## MATERIAL FOR THE TASK

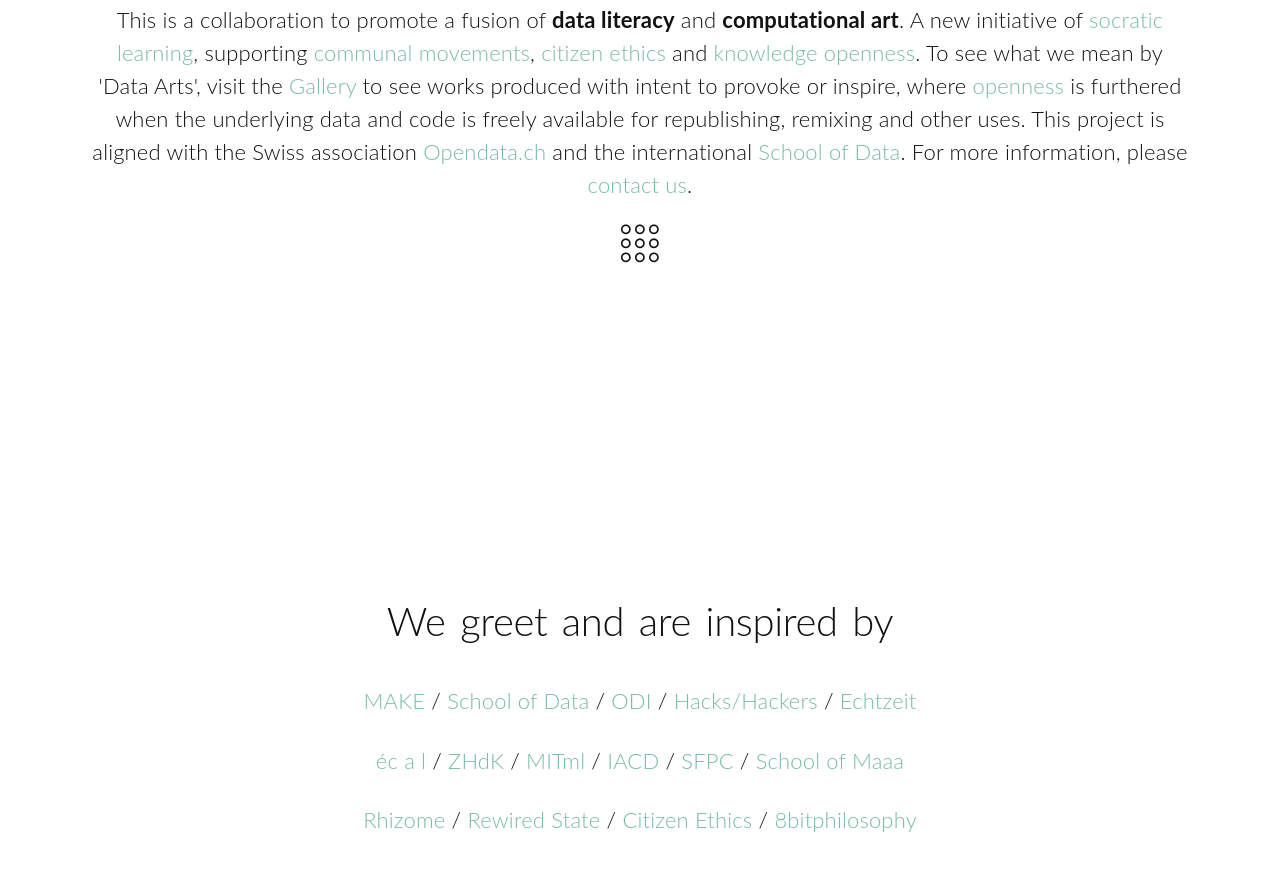
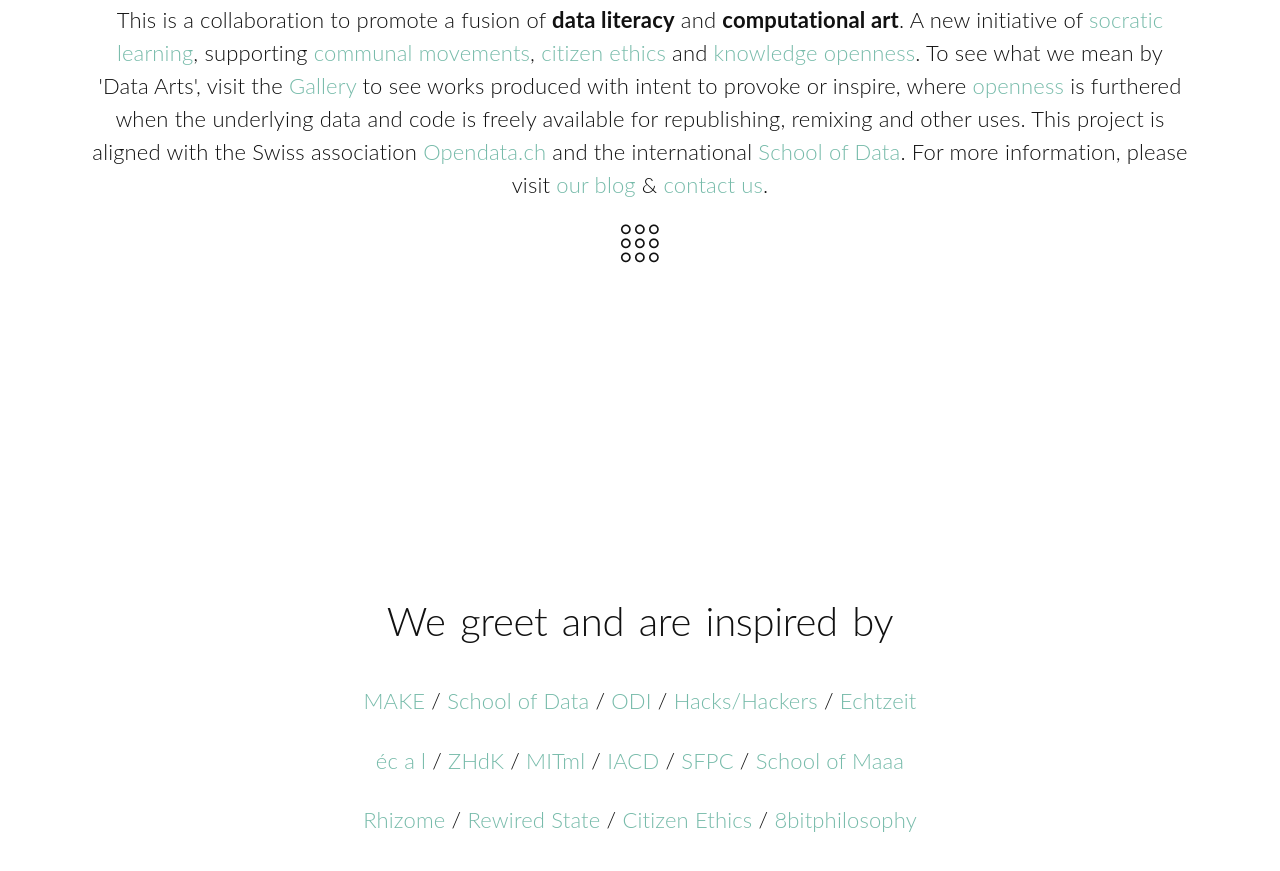
Before and after one commit to schoolofdata-ch/soda.camp, a plain HTML site: page index.html in a window 1280 px wide. Shown: the part 954-1825 px from the top of the page. Drawn offline with Linux system fonts and the light colour scheme.

Commit message:
Remapped

```diff
--- a/index.html
+++ b/index.html
@@ -80,7 +80,7 @@
           <a href="http://opendata.ch">Opendata.ch</a> and the international
           <a href="http://make.opendata.ch/school">School of Data</a>.
 
-          For more information, please <a href="#contact">contact us</a>.
+          For more information, please visit <a href="http://blog.soda.camp">our blog</a> &amp; <a href="#contact">contact us</a>.
         </p><p>
           <i class="if-keypad dropcap"></i>
         </p>
```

## TASK REQUIREMENTS
Output each line above exactly. Skip the images.

## EXERCISE ANSWER
Before and after one commit to schoolofdata-ch/soda.camp, a plain HTML site: page index.html in a window 1280 px wide. Shown: the part 954-1825 px from the top of the page. Drawn offline with Linux system fonts and the light colour scheme.

Commit message:
Remapped

```diff
--- a/index.html
+++ b/index.html
@@ -80,7 +80,7 @@
           <a href="http://opendata.ch">Opendata.ch</a> and the international
           <a href="http://make.opendata.ch/school">School of Data</a>.
 
-          For more information, please <a href="#contact">contact us</a>.
+          For more information, please visit <a href="http://blog.soda.camp">our blog</a> &amp; <a href="#contact">contact us</a>.
         </p><p>
           <i class="if-keypad dropcap"></i>
         </p>
```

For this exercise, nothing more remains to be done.